The Jumping Boy
Back in January Skyler and I travelled to an old-fashioned, slightly decrepit beach resort on an obscure part of the Northland coast, along with a dozen other young couples we met on our antenatal course and have since befriended. We all had babies all nearing one, so we decided to throw a collective birthday bash for them at the little seaside colony. It was the loudest party I'd been to since I was an eighteen year-old living in Papakura, where Ozzy Osborne and Led Zep are regarded as cultural monuments.
We held another shindig for Aneirin in the Auckland Domain, that bucolic legacy of imperialist war, a few days before leaving for Tonga. Family members and friends keen to give the little lad a kiss and give us a few parting words - to warn us about the food that is sold in Nuku'alofa's main market, or ask us curiously whether the 'Tongese' still included any 'uncontacted tribes' protected by 'impenetrable jungle', or to enquire about whether an archaeologist/psychologist/poet/linguist would be welcome to drop by 'Atenisi campus and give a lecture or two (our answer, of course, was always 'yes', and we're looking forward to distinguished writer-scholars Murray Edmond and Richard Von Sturmer dropping anchor at 'Atenisi later this semester).
Now we've decided to mark Aneirin's official birthday by hiring a car and heading for one of the shelves of sand on Tongatapu's coast. Thanks to everybody who gave him presents at the Domain, or sent gifts through the post to Nuku'alofa.

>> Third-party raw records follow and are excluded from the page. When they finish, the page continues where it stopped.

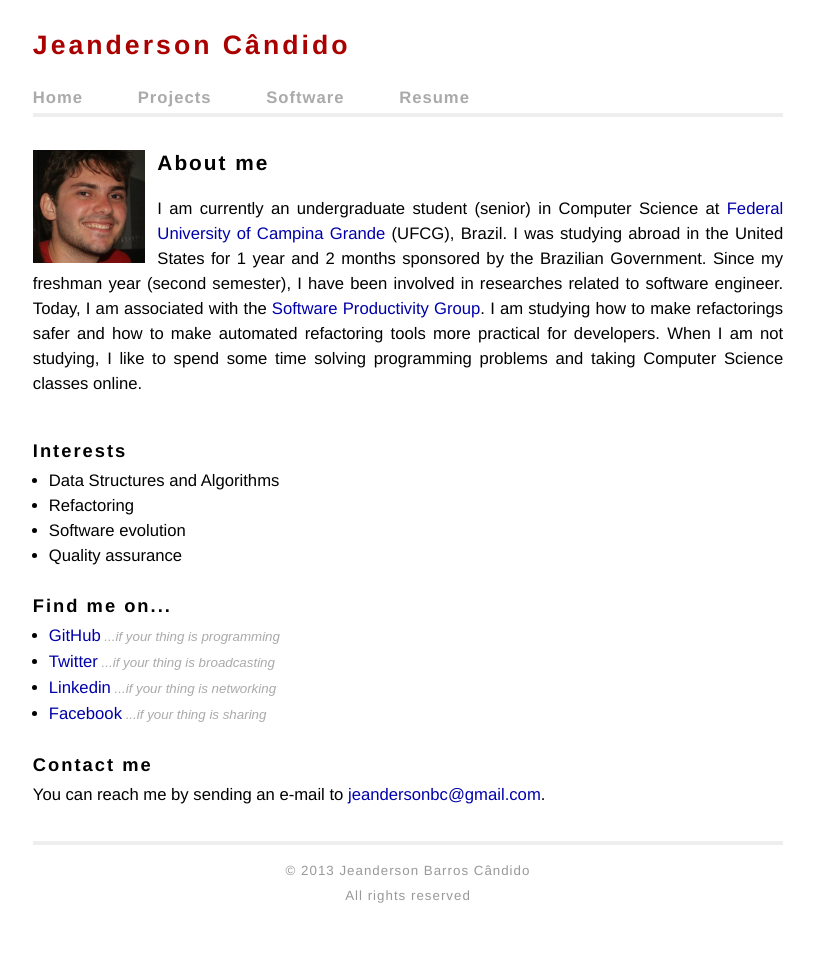
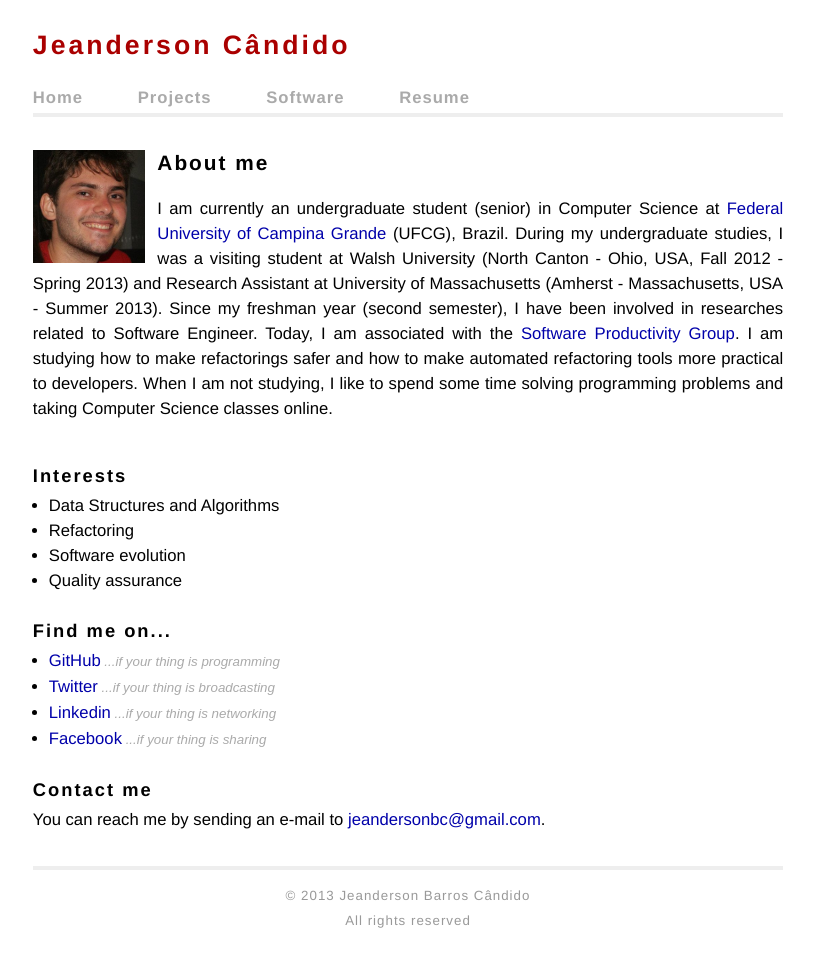
Before and after one commit to jeandersonbc/jeandersonbc.github.io, a Jekyll site: the page built from index.html, in a window 1280 px wide. Shown: the whole page, without its empty margins (232-1046 px from the left). Built offline with Jekyll 4.4.1, drawn with Linux system fonts in a browser that asks for light colours; Markdown is read by kramdown in place of the engine named in the settings; before the commit the page ends 955 px from its top, so only the background shows below that.

Commit message:
Update index.html

```diff
--- a/index.html
+++ b/index.html
@@ -8,11 +8,10 @@ title: jeandersonbc:~/home
   <img id="avatar" src="/images/avatar.jpg" alt="JEANDERSON (PICTURE)"/>
   <h1>About me</h1>
   <p>I am currently an undergraduate student (senior) in Computer Science at
-  <a target="_blank" href="https://computacao.ufcg.edu.br">Federal University of Campina Grande</a> (UFCG), Brazil. I was studying abroad in the
-  United States for 1 year and 2 months sponsored by the Brazilian Government. Since my freshman year (second semester), I have been
-  involved in researches related to software engineer. Today, I am associated with the <a target="_blank" href="http://dsc.ufcg.edu.br/~spg">
+  <a target="_blank" href="https://computacao.ufcg.edu.br">Federal University of Campina Grande</a> (UFCG), Brazil. During my undergraduate studies, I was a visiting student at Walsh University (North Canton - Ohio, USA, Fall 2012 - Spring 2013) and Research Assistant at University of Massachusetts (Amherst - Massachusetts, USA - Summer 2013). Since my freshman year (second semester), I have been
+  involved in researches related to Software Engineer. Today, I am associated with the <a target="_blank" href="http://dsc.ufcg.edu.br/~spg">
   Software Productivity Group</a>. I am studying how to make refactorings safer and how to make automated refactoring
-  tools more practical for developers. When I am not studying, I like to spend some time solving programming
+  tools more practical to developers. When I am not studying, I like to spend some time solving programming
   problems and taking Computer Science classes online.</p>
   </div>
   <div class="article"><h2>Interests</h2>
```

I remember asking Brett Cross, whose daughter is eight months or so older than Aneirin, whether the first year of parenthood went fast or slow. "It passes very quickly - and, sometimes, very, very, slowly" Brett replied. I know what he meant. Anybody who doubts the claims of philosophers like Bergson and Heidegger that time is a partly subjective thing, and can flow hot or cold depending on the exhaustion or exhilaration of the individual human consciousness, simply hasn't experienced parenthood.
Here's Geoffrey Hill, my favourite living English-language poet, saluting childhood from the distance of old age:
The Jumping Boy
Here is the jumping boy, the boy
who jumps as I speak.
He is at home on the king's highway,
in call of the tall house, its blind
gable end, the trees - I know this place...
He leaps because he has serious
joy in leaping. The girl's
eyes no way allowed for, or else
she is close in convert and we
are to know that, not knowing how.
I'll bet she worships his plebeian
bullet head, Hermes' winged
plimsolls, the cracked toy tin hat
held on by elastic. His is winning
a momentous and just war
This may be levitation. I
could do that. Give my remembrance
to his new body. These episodes occur.
Jump away, jumping boy; the boy I was